Iran Doubles Down on China to Hedge Against the West
Iran Doubles Down on China to Hedge Against the West
For Iran’s new president, the acceptance into the Shanghai Cooperation Organization is an important diplomatic achievement as Raisi tries to bolster his image as a statesman and look toward the East for economic and strategic partnerships.
By Roie Yellinek and Danny Citrinowicz
The Arab Gulf States Institute in Washington (AGSIW)
October 26, 2021
Iran is on the verge of being accepted into the Shanghai Cooperation Organization as a full member. The SCO was formed in 2001 as a political, economic, and security alliance that to some extent functions like a Eurasian NATO. The organization includes China, Russia, India, Tajikistan, Kazakhstan, Kyrgyzstan, Uzbekistan, and Pakistan. It accounts for about one-third of the world’s landmass and nearly one-quarter of global gross domestic product. The timing of Iran’s acceptance into the SCO, 15 years after it first applied, is significant as Iran faces mounting political and economic challenges. For Iran’s new president, Ebrahim Raisi, the acceptance into the SCO is an important diplomatic achievement as he tries to bolster his image as a statesman and look toward the East, specifically China, for economic and strategic partnerships.
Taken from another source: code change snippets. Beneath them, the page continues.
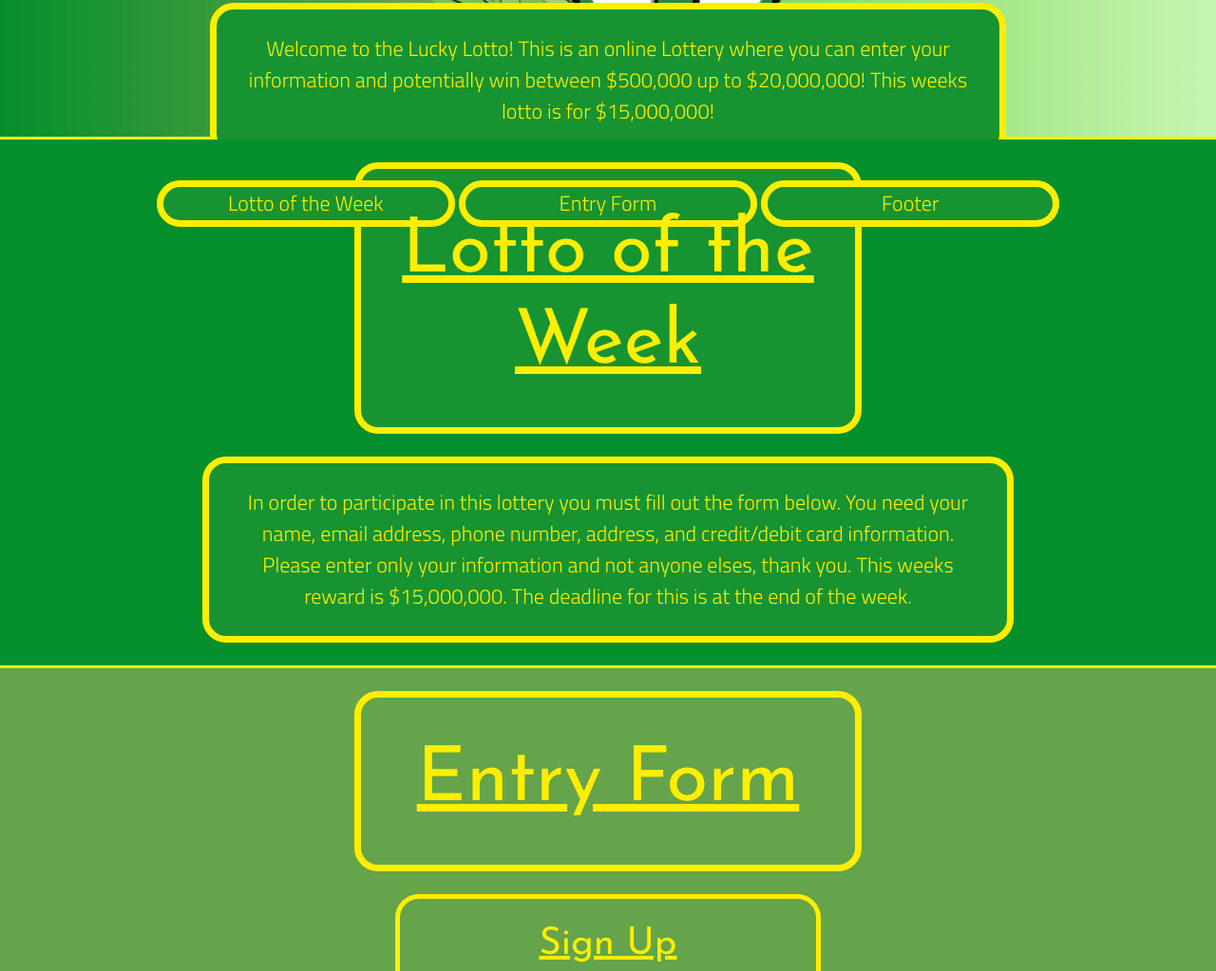
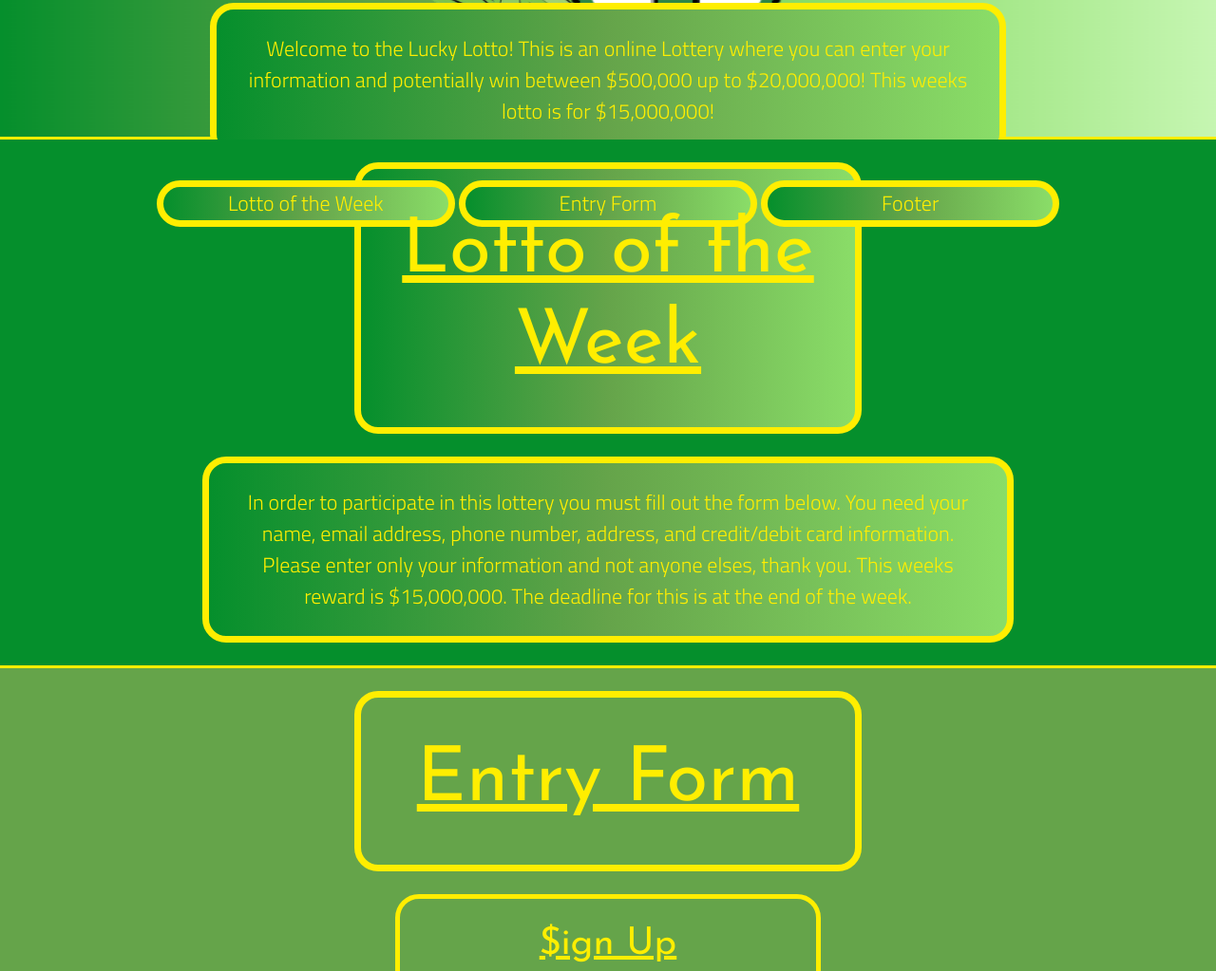
Before and after one commit to Bwinecoor/LuckyLotto, a plain HTML site: page index.html in a window 1280 px wide. Shown: the part 331-1354 px from the top of the page at 95% size. Drawn offline with nearby package versions, Linux system fonts and the light colour scheme.

Commit message:
Add files via upload

```diff
--- a/index.html
+++ b/index.html
@@ -60,7 +60,7 @@
             <form action="" method="post" name="signUpForm" id="signUpForm">
                 <fieldset id="signUp">
                     <br>
-                    <h1 class="text-decoration-underline text-font-color">Sign Up</h1>
+                    <h1 class="text-decoration-underline text-font-color">$ign Up</h1>
 
                     <label for="nameField" class="titlefield">Full Name:</label>
                     <input id="nameField" name="nameField" type="text" class="textfield" value="First and Last Name"
--- a/style.css
+++ b/style.css
@@ -6,7 +6,7 @@
     color: rgb(255, 238, 0);
     font-size: 80px;
     margin: auto;
-    background-color: #179331;
+    background: linear-gradient(to right, #058F2C, #65A44A, #8ADD68);
     border-radius: 25px;
     border: 7px solid rgb(255, 238, 0);
     padding: 40px;
@@ -15,7 +15,7 @@
     margin: auto;
     font-family: 'Titillium Web', sans-serif;
     color: rgb(255, 238, 0);
-    background-color: #179331;
+    background: linear-gradient(to right, #058F2C, #65A44A, #8ADD68);
     border-radius: 25px;
     border: 7px solid rgb(255, 238, 0);
     padding: 25px;
@@ -26,7 +26,7 @@
     margin: auto;
     font-family: 'Titillium Web', sans-serif;
     color: rgb(255, 238, 0);
-    background-color: #179331;
+    background: linear-gradient(to right, #058F2C, #65A44A, #8ADD68);
     border-radius: 25px;
     border: 7px solid rgb(255, 238, 0);
     text-align: center;
```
Former Iranian President Hassan Rouhani had pushed for Iran’s inclusion in the SCO during his term, seeking to diversify Iran’s economic and strategic partners by cultivating relations with both the East and West. However, as talks with the United States over Iran’s nuclear development program have yet to lead to a new agreement, Raisi seems to be pivoting to China and Russia as a means to block a renewed United Nations sanctions regime and reduce the chances of China and Russia joining the United States and other Western countries in imposing economic or political pressure on Iran. The move also works as a hedge to signal to the international community that Iran has other ways to strengthen its economy, regardless of the outcome of the current round of nuclear talks. And that Raisi chose to travel to Dushanbe, Tajikistan for the SCO summit in September for his first trip abroad as president rather than to the U.N. General Assembly in New York highlights the new set of priorities for Iran.
China’s failure to reduce imports of Iranian oil despite U.S. pressure suggests to Iranian leaders that their approach to Asia as a whole, and specifically China, is proving to be the best way for Iran to survive financially. And, as the decision to accept Iran into the SCO was made by China, it sent a message to the United States and the international community of Chinese support for Iran amid negotiations over a return to the nuclear deal. It also seems to send a direct message to the United States and its allies in the Middle East, including Israel, the United Arab Emirates, and Saudi Arabia, that China will not support a new sanctions regime against Tehran.
This move to formally join the SCO seems to suggest Tehran is putting most of its eggs in the China basket. It has come after Iran and China signed a 25-year cooperation agreement in March and held joint military exercises along with Russia on August 23. However, the SCO admission and closer relations with China will not rescue Iran from all its economic difficulties. Western sanctions will stay in place and continue putting pressure on Iran and its economy, although Iran’s moves might ease some of the pressure. How much remains to be seen.
There are related benefits for Iran in joining the SCO. It will help to open the sputtering Iranian economy, especially to the central Asian members of the organization. Iran can also use this platform to strengthen its security posture, particularly in Asia.
The U.S. and NATO withdrawal from Afghanistan in August left an opening for more Iranian involvement in the neighborhood. Iran and Afghanistan share a long border, and alongside other countries in the region, Iran is concerned about its neighbor’s stability. Afghanistan is an observer country in the SCO rather than a full member. But the SCO, nonetheless, can be an economic vehicle for Iran to provide greater investment in and assistance to Afghanistan. Saeed Khatibzadeh, the spokesperson for Iran’s Ministry of Foreign Affairs, referred to the SCO’s decision to approve Iran’s membership as “a major step toward enhanced ties with neighbors & an important impetus for our Asia-centered foreign policy. We’ll continue our efforts to build on indigenous initiatives for the good of the region.”
The border between Iran and Afghanistan is also one of the land lines between China and Iran (the other one traverses Pakistan). In theory, Iran and China will be able to use it, subject to infrastructure construction and geopolitical stability, for an overland trade route, with transit times much shorter than for sea routes. Such a route could prove particularly useful to Iran if tensions with the United States and international community continue.
The international arena for this decade, and maybe even this century, could well be characterized by regionally focused multinational organizations such as the SCO. Another example of this phenomenon is the AUKUS, a trilateral security pact among Australia, the United Kingdom, and the United States, announced on September 15 for the Indo-Pacific region. The unofficial (but clear) mission for the AUKUS is to counter the influence of China in the region, particularly in the realms of maritime security and trade routes. As the world’s two largest economies compete with each other, with mounting distrust, other countries are seeking the benefits of multilateral alliances. Furthermore, neither of the two economic superpowers can win this struggle without the help from other countries, making these alliances mutually beneficial.